How to Build an Adirondack Chair
Make a roomy, reclining seat with a fan back and wide armrests out of weather-resistant decking lumber
Anyone who's ever sat in the low-slung seat of an Adirondack chair and sunk into the curve of the fanned back knows there's no cushion-free seat like it. Handy homeowner Jay Davis coveted just such a comfy piece for his yard but wasn't sure if he should make his own or go shopping. "I thought at first it might be easy to build one," he wrote to us, "but looking closely I'm wondering if the angles and curves are too much trouble."

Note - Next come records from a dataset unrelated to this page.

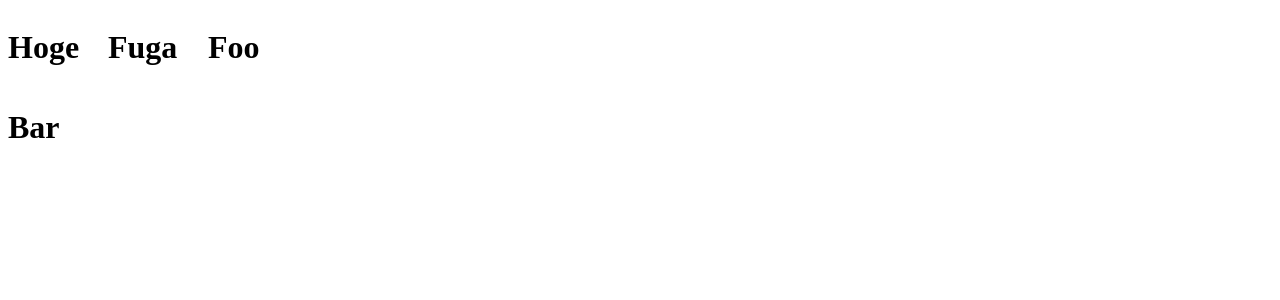
Repository: shirahamahiroki/samurai_HTML-CSS
Page: giji1.html
The author's editor kept a record of every edit. The page is drawn from the files as they stood at one moment, then again after the next edit.
The browser window is 1280 px wide. The pictures show the whole page.

Above is the page before.

After the next edit:
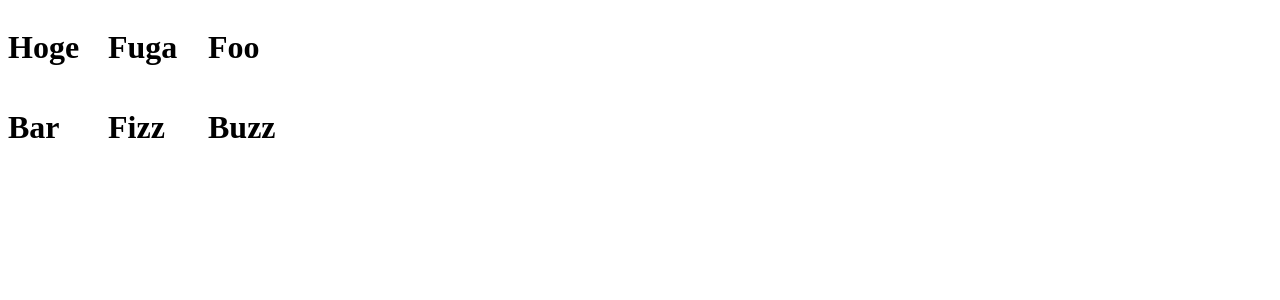
The edit:
--- a/giji1.html
+++ b/giji1.html
@@ -13,6 +13,8 @@
             <h1>Fuga</h1>
             <h1>Foo</h1>
             <h1>Bar</h1>
+            <h1>Fizz</h1>
+            <h1>Buzz</h1>
         </div>
     </body>
 </html>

Fear not, Jay. The beauty of the Adirondack chair—which takes its name from the New York mountain camps that snapped up hundreds of the chairs after it was invented in the early 1900s—is its simplicity, as some of the parts do double duty. The beefy seat supports are also the back legs; the wide armrests (perfect for resting a picnic plate or cocktail, by the way) also hold the back support. Assembling a basic one will take less than a day, if you follow the plans we show here. But if you decide to go the retail route, there are dozens of richly stained or brightly painted options. Either way, we promise you'll soon be relaxing in the comfiest seat in the yard.